● What this task involves:
Would you reproduce the whole listing below without altering a single word?

^^^^^^^^^^^^^^^^

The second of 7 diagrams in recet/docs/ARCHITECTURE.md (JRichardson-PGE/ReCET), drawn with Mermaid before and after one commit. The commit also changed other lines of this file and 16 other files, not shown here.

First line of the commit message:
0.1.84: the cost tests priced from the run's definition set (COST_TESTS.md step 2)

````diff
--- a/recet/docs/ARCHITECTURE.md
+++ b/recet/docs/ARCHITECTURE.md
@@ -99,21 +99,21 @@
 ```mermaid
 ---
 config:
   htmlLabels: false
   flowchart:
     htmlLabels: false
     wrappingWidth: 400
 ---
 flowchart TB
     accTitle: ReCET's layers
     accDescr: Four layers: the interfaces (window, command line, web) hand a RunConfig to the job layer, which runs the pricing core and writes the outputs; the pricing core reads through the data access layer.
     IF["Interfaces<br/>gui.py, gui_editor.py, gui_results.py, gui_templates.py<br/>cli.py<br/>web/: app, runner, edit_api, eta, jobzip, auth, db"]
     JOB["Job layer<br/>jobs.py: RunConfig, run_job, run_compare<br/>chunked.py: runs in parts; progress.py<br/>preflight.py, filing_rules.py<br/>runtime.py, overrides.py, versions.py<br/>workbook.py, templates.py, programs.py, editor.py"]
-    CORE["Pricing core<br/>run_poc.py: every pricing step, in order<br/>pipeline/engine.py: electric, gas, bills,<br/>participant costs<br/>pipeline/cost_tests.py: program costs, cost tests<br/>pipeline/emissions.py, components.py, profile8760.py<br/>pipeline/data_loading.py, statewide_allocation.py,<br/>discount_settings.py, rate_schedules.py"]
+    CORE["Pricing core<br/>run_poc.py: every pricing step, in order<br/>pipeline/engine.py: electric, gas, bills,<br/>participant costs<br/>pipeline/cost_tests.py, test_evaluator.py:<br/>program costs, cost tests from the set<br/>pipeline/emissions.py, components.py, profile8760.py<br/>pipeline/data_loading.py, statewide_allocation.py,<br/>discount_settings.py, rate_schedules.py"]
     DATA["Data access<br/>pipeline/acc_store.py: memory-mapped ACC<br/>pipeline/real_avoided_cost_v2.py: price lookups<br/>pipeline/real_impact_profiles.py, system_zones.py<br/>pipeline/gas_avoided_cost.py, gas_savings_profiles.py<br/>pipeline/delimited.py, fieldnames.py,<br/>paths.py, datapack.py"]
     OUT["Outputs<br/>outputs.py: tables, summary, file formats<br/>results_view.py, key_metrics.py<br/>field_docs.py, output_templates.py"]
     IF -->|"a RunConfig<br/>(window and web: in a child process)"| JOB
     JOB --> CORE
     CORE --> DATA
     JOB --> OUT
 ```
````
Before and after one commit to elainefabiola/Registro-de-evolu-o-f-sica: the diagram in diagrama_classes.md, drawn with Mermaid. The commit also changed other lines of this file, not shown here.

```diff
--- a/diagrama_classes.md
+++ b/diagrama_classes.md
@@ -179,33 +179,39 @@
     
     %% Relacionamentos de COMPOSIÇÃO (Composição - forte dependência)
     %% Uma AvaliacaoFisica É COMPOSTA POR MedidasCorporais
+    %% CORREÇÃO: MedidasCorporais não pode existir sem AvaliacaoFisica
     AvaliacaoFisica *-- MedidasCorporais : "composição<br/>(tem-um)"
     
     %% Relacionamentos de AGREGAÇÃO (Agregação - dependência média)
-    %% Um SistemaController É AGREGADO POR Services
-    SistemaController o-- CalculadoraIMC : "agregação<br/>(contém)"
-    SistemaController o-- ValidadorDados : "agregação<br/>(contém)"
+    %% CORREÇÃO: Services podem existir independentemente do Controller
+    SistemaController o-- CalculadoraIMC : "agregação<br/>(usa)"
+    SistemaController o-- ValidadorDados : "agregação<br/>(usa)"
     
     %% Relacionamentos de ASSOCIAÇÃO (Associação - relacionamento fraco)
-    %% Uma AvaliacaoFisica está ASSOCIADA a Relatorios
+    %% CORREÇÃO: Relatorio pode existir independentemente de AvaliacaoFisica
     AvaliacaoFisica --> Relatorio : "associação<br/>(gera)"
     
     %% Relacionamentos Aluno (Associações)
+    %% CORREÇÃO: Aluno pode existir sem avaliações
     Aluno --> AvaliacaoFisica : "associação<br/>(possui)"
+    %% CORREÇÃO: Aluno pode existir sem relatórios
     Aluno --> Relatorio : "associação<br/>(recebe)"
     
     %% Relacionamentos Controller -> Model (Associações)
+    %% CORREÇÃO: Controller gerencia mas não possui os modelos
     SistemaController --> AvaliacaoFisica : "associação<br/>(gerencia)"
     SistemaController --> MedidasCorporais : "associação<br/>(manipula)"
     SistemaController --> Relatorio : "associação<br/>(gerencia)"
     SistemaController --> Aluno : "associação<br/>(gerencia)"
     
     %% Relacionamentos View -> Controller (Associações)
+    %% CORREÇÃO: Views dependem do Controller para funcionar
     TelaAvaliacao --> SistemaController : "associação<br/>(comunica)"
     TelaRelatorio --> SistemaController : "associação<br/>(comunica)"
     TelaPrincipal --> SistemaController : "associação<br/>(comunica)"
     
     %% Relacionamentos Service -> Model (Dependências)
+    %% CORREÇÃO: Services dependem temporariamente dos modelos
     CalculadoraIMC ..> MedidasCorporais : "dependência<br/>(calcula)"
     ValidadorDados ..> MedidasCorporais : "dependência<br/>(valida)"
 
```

^^^^^^^^^^^^^^^^

● Output for this task:
The second of 7 diagrams in recet/docs/ARCHITECTURE.md (JRichardson-PGE/ReCET), drawn with Mermaid before and after one commit. The commit also changed other lines of this file and 16 other files, not shown here.

First line of the commit message:
0.1.84: the cost tests priced from the run's definition set (COST_TESTS.md step 2)

````diff
--- a/recet/docs/ARCHITECTURE.md
+++ b/recet/docs/ARCHITECTURE.md
@@ -99,21 +99,21 @@
 ```mermaid
 ---
 config:
   htmlLabels: false
   flowchart:
     htmlLabels: false
     wrappingWidth: 400
 ---
 flowchart TB
     accTitle: ReCET's layers
     accDescr: Four layers: the interfaces (window, command line, web) hand a RunConfig to the job layer, which runs the pricing core and writes the outputs; the pricing core reads through the data access layer.
     IF["Interfaces<br/>gui.py, gui_editor.py, gui_results.py, gui_templates.py<br/>cli.py<br/>web/: app, runner, edit_api, eta, jobzip, auth, db"]
     JOB["Job layer<br/>jobs.py: RunConfig, run_job, run_compare<br/>chunked.py: runs in parts; progress.py<br/>preflight.py, filing_rules.py<br/>runtime.py, overrides.py, versions.py<br/>workbook.py, templates.py, programs.py, editor.py"]
-    CORE["Pricing core<br/>run_poc.py: every pricing step, in order<br/>pipeline/engine.py: electric, gas, bills,<br/>participant costs<br/>pipeline/cost_tests.py: program costs, cost tests<br/>pipeline/emissions.py, components.py, profile8760.py<br/>pipeline/data_loading.py, statewide_allocation.py,<br/>discount_settings.py, rate_schedules.py"]
+    CORE["Pricing core<br/>run_poc.py: every pricing step, in order<br/>pipeline/engine.py: electric, gas, bills,<br/>participant costs<br/>pipeline/cost_tests.py, test_evaluator.py:<br/>program costs, cost tests from the set<br/>pipeline/emissions.py, components.py, profile8760.py<br/>pipeline/data_loading.py, statewide_allocation.py,<br/>discount_settings.py, rate_schedules.py"]
     DATA["Data access<br/>pipeline/acc_store.py: memory-mapped ACC<br/>pipeline/real_avoided_cost_v2.py: price lookups<br/>pipeline/real_impact_profiles.py, system_zones.py<br/>pipeline/gas_avoided_cost.py, gas_savings_profiles.py<br/>pipeline/delimited.py, fieldnames.py,<br/>paths.py, datapack.py"]
     OUT["Outputs<br/>outputs.py: tables, summary, file formats<br/>results_view.py, key_metrics.py<br/>field_docs.py, output_templates.py"]
     IF -->|"a RunConfig<br/>(window and web: in a child process)"| JOB
     JOB --> CORE
     CORE --> DATA
     JOB --> OUT
 ```
````
Before and after one commit to elainefabiola/Registro-de-evolu-o-f-sica: the diagram in diagrama_classes.md, drawn with Mermaid. The commit also changed other lines of this file, not shown here.

```diff
--- a/diagrama_classes.md
+++ b/diagrama_classes.md
@@ -179,33 +179,39 @@
     
     %% Relacionamentos de COMPOSIÇÃO (Composição - forte dependência)
     %% Uma AvaliacaoFisica É COMPOSTA POR MedidasCorporais
+    %% CORREÇÃO: MedidasCorporais não pode existir sem AvaliacaoFisica
     AvaliacaoFisica *-- MedidasCorporais : "composição<br/>(tem-um)"
     
     %% Relacionamentos de AGREGAÇÃO (Agregação - dependência média)
-    %% Um SistemaController É AGREGADO POR Services
-    SistemaController o-- CalculadoraIMC : "agregação<br/>(contém)"
-    SistemaController o-- ValidadorDados : "agregação<br/>(contém)"
+    %% CORREÇÃO: Services podem existir independentemente do Controller
+    SistemaController o-- CalculadoraIMC : "agregação<br/>(usa)"
+    SistemaController o-- ValidadorDados : "agregação<br/>(usa)"
     
     %% Relacionamentos de ASSOCIAÇÃO (Associação - relacionamento fraco)
-    %% Uma AvaliacaoFisica está ASSOCIADA a Relatorios
+    %% CORREÇÃO: Relatorio pode existir independentemente de AvaliacaoFisica
     AvaliacaoFisica --> Relatorio : "associação<br/>(gera)"
     
     %% Relacionamentos Aluno (Associações)
+    %% CORREÇÃO: Aluno pode existir sem avaliações
     Aluno --> AvaliacaoFisica : "associação<br/>(possui)"
+    %% CORREÇÃO: Aluno pode existir sem relatórios
     Aluno --> Relatorio : "associação<br/>(recebe)"
     
     %% Relacionamentos Controller -> Model (Associações)
+    %% CORREÇÃO: Controller gerencia mas não possui os modelos
     SistemaController --> AvaliacaoFisica : "associação<br/>(gerencia)"
     SistemaController --> MedidasCorporais : "associação<br/>(manipula)"
     SistemaController --> Relatorio : "associação<br/>(gerencia)"
     SistemaController --> Aluno : "associação<br/>(gerencia)"
     
     %% Relacionamentos View -> Controller (Associações)
+    %% CORREÇÃO: Views dependem do Controller para funcionar
     TelaAvaliacao --> SistemaController : "associação<br/>(comunica)"
     TelaRelatorio --> SistemaController : "associação<br/>(comunica)"
     TelaPrincipal --> SistemaController : "associação<br/>(comunica)"
     
     %% Relacionamentos Service -> Model (Dependências)
+    %% CORREÇÃO: Services dependem temporariamente dos modelos
     CalculadoraIMC ..> MedidasCorporais : "dependência<br/>(calcula)"
     ValidadorDados ..> MedidasCorporais : "dependência<br/>(valida)"
 
```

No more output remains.